▶ _About this exercise_:
Could each record be written out again exactly as it stands?

▶ _Information provided_:

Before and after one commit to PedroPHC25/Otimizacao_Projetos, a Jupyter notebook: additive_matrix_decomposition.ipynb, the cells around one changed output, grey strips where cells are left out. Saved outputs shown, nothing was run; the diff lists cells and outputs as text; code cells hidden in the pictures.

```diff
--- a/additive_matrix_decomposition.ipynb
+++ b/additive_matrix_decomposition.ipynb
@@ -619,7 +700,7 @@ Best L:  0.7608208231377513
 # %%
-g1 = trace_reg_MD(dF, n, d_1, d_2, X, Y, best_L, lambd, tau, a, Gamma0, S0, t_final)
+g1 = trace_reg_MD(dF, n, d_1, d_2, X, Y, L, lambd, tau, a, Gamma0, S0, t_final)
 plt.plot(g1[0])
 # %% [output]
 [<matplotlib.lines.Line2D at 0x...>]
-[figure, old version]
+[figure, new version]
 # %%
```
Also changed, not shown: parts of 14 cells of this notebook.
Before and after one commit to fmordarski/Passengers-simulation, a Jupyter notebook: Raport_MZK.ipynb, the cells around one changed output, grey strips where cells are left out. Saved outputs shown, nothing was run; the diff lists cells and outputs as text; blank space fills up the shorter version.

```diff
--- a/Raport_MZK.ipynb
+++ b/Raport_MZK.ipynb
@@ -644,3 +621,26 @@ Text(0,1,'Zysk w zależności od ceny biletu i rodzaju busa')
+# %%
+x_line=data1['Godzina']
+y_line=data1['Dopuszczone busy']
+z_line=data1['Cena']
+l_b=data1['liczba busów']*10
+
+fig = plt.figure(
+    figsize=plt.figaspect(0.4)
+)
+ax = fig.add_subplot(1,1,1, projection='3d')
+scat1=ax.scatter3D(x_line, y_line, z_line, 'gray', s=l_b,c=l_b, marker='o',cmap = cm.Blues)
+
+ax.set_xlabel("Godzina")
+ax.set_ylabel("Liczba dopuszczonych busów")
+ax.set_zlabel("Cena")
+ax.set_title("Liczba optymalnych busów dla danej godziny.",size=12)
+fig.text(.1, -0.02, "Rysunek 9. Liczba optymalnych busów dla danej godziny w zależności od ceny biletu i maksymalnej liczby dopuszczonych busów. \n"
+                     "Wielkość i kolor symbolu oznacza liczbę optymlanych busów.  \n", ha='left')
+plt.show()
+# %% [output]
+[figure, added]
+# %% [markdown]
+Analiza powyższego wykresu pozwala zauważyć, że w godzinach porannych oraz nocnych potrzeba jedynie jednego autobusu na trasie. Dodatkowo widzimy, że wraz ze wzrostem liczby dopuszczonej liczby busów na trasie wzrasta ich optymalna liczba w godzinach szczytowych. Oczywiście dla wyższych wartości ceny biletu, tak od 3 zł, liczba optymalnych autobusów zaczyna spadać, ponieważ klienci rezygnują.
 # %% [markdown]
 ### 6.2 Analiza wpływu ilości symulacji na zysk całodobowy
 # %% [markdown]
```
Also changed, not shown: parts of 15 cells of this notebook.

▶ _Exercise solution_:
Before and after one commit to PedroPHC25/Otimizacao_Projetos, a Jupyter notebook: additive_matrix_decomposition.ipynb, the cells around one changed output, grey strips where cells are left out. Saved outputs shown, nothing was run; the diff lists cells and outputs as text; code cells hidden in the pictures.

```diff
--- a/additive_matrix_decomposition.ipynb
+++ b/additive_matrix_decomposition.ipynb
@@ -619,7 +700,7 @@ Best L:  0.7608208231377513
 # %%
-g1 = trace_reg_MD(dF, n, d_1, d_2, X, Y, best_L, lambd, tau, a, Gamma0, S0, t_final)
+g1 = trace_reg_MD(dF, n, d_1, d_2, X, Y, L, lambd, tau, a, Gamma0, S0, t_final)
 plt.plot(g1[0])
 # %% [output]
 [<matplotlib.lines.Line2D at 0x...>]
-[figure, old version]
+[figure, new version]
 # %%
```
Also changed, not shown: parts of 14 cells of this notebook.
Before and after one commit to fmordarski/Passengers-simulation, a Jupyter notebook: Raport_MZK.ipynb, the cells around one changed output, grey strips where cells are left out. Saved outputs shown, nothing was run; the diff lists cells and outputs as text; blank space fills up the shorter version.

```diff
--- a/Raport_MZK.ipynb
+++ b/Raport_MZK.ipynb
@@ -644,3 +621,26 @@ Text(0,1,'Zysk w zależności od ceny biletu i rodzaju busa')
+# %%
+x_line=data1['Godzina']
+y_line=data1['Dopuszczone busy']
+z_line=data1['Cena']
+l_b=data1['liczba busów']*10
+
+fig = plt.figure(
+    figsize=plt.figaspect(0.4)
+)
+ax = fig.add_subplot(1,1,1, projection='3d')
+scat1=ax.scatter3D(x_line, y_line, z_line, 'gray', s=l_b,c=l_b, marker='o',cmap = cm.Blues)
+
+ax.set_xlabel("Godzina")
+ax.set_ylabel("Liczba dopuszczonych busów")
+ax.set_zlabel("Cena")
+ax.set_title("Liczba optymalnych busów dla danej godziny.",size=12)
+fig.text(.1, -0.02, "Rysunek 9. Liczba optymalnych busów dla danej godziny w zależności od ceny biletu i maksymalnej liczby dopuszczonych busów. \n"
+                     "Wielkość i kolor symbolu oznacza liczbę optymlanych busów.  \n", ha='left')
+plt.show()
+# %% [output]
+[figure, added]
+# %% [markdown]
+Analiza powyższego wykresu pozwala zauważyć, że w godzinach porannych oraz nocnych potrzeba jedynie jednego autobusu na trasie. Dodatkowo widzimy, że wraz ze wzrostem liczby dopuszczonej liczby busów na trasie wzrasta ich optymalna liczba w godzinach szczytowych. Oczywiście dla wyższych wartości ceny biletu, tak od 3 zł, liczba optymalnych autobusów zaczyna spadać, ponieważ klienci rezygnują.
 # %% [markdown]
 ### 6.2 Analiza wpływu ilości symulacji na zysk całodobowy
 # %% [markdown]
```
Also changed, not shown: parts of 15 cells of this notebook.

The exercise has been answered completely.